# WHAT THE EXERCISE ASKS
Write out the records once more, exactly as given.

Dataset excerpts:
=-=-=-=-=

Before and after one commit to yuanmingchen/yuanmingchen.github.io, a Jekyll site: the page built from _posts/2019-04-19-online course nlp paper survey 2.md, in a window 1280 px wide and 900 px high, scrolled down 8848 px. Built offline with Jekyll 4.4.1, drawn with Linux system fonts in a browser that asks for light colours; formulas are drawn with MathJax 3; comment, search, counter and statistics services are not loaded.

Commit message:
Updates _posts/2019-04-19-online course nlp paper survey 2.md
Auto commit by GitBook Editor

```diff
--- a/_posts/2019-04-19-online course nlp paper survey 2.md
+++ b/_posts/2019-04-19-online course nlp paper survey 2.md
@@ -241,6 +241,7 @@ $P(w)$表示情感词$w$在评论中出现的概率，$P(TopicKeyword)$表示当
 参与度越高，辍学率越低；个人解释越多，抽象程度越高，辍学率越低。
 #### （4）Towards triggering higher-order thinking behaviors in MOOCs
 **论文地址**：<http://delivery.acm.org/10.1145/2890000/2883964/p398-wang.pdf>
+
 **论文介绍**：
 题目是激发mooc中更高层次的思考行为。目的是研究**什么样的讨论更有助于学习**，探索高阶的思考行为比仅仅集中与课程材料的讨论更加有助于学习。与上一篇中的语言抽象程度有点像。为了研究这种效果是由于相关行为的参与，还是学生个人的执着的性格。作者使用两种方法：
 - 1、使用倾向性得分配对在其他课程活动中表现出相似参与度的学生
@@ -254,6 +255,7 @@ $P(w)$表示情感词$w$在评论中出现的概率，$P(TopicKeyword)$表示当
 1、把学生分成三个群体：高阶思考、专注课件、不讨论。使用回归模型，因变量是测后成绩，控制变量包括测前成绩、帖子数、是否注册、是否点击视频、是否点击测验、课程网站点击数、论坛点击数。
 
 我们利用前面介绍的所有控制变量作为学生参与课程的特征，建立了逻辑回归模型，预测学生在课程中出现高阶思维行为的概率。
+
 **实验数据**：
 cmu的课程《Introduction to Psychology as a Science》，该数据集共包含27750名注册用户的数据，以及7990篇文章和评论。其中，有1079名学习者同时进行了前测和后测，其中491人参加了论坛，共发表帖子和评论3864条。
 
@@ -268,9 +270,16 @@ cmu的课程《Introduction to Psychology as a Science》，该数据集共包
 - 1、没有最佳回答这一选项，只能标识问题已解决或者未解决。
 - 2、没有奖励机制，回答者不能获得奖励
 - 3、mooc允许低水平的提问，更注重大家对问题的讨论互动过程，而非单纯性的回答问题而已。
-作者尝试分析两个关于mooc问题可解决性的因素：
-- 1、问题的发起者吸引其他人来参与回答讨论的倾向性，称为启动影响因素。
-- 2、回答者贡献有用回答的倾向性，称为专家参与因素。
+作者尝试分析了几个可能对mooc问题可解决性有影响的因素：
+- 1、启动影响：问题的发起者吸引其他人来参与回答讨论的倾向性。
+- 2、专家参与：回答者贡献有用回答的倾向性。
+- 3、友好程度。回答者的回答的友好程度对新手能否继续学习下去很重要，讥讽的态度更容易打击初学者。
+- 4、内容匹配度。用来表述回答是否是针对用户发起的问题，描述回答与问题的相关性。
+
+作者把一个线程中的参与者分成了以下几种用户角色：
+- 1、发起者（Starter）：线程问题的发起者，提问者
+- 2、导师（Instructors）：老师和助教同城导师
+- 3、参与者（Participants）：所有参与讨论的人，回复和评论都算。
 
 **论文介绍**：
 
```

=-=-=-=-=

# EXPECTED ANSWER
Before and after one commit to yuanmingchen/yuanmingchen.github.io, a Jekyll site: the page built from _posts/2019-04-19-online course nlp paper survey 2.md, in a window 1280 px wide and 900 px high, scrolled down 8848 px. Built offline with Jekyll 4.4.1, drawn with Linux system fonts in a browser that asks for light colours; formulas are drawn with MathJax 3; comment, search, counter and statistics services are not loaded.

Commit message:
Updates _posts/2019-04-19-online course nlp paper survey 2.md
Auto commit by GitBook Editor

```diff
--- a/_posts/2019-04-19-online course nlp paper survey 2.md
+++ b/_posts/2019-04-19-online course nlp paper survey 2.md
@@ -241,6 +241,7 @@ $P(w)$表示情感词$w$在评论中出现的概率，$P(TopicKeyword)$表示当
 参与度越高，辍学率越低；个人解释越多，抽象程度越高，辍学率越低。
 #### （4）Towards triggering higher-order thinking behaviors in MOOCs
 **论文地址**：<http://delivery.acm.org/10.1145/2890000/2883964/p398-wang.pdf>
+
 **论文介绍**：
 题目是激发mooc中更高层次的思考行为。目的是研究**什么样的讨论更有助于学习**，探索高阶的思考行为比仅仅集中与课程材料的讨论更加有助于学习。与上一篇中的语言抽象程度有点像。为了研究这种效果是由于相关行为的参与，还是学生个人的执着的性格。作者使用两种方法：
 - 1、使用倾向性得分配对在其他课程活动中表现出相似参与度的学生
@@ -254,6 +255,7 @@ $P(w)$表示情感词$w$在评论中出现的概率，$P(TopicKeyword)$表示当
 1、把学生分成三个群体：高阶思考、专注课件、不讨论。使用回归模型，因变量是测后成绩，控制变量包括测前成绩、帖子数、是否注册、是否点击视频、是否点击测验、课程网站点击数、论坛点击数。
 
 我们利用前面介绍的所有控制变量作为学生参与课程的特征，建立了逻辑回归模型，预测学生在课程中出现高阶思维行为的概率。
+
 **实验数据**：
 cmu的课程《Introduction to Psychology as a Science》，该数据集共包含27750名注册用户的数据，以及7990篇文章和评论。其中，有1079名学习者同时进行了前测和后测，其中491人参加了论坛，共发表帖子和评论3864条。
 
@@ -268,9 +270,16 @@ cmu的课程《Introduction to Psychology as a Science》，该数据集共包
 - 1、没有最佳回答这一选项，只能标识问题已解决或者未解决。
 - 2、没有奖励机制，回答者不能获得奖励
 - 3、mooc允许低水平的提问，更注重大家对问题的讨论互动过程，而非单纯性的回答问题而已。
-作者尝试分析两个关于mooc问题可解决性的因素：
-- 1、问题的发起者吸引其他人来参与回答讨论的倾向性，称为启动影响因素。
-- 2、回答者贡献有用回答的倾向性，称为专家参与因素。
+作者尝试分析了几个可能对mooc问题可解决性有影响的因素：
+- 1、启动影响：问题的发起者吸引其他人来参与回答讨论的倾向性。
+- 2、专家参与：回答者贡献有用回答的倾向性。
+- 3、友好程度。回答者的回答的友好程度对新手能否继续学习下去很重要，讥讽的态度更容易打击初学者。
+- 4、内容匹配度。用来表述回答是否是针对用户发起的问题，描述回答与问题的相关性。
+
+作者把一个线程中的参与者分成了以下几种用户角色：
+- 1、发起者（Starter）：线程问题的发起者，提问者
+- 2、导师（Instructors）：老师和助教同城导师
+- 3、参与者（Participants）：所有参与讨论的人，回复和评论都算。
 
 **论文介绍**：
 
```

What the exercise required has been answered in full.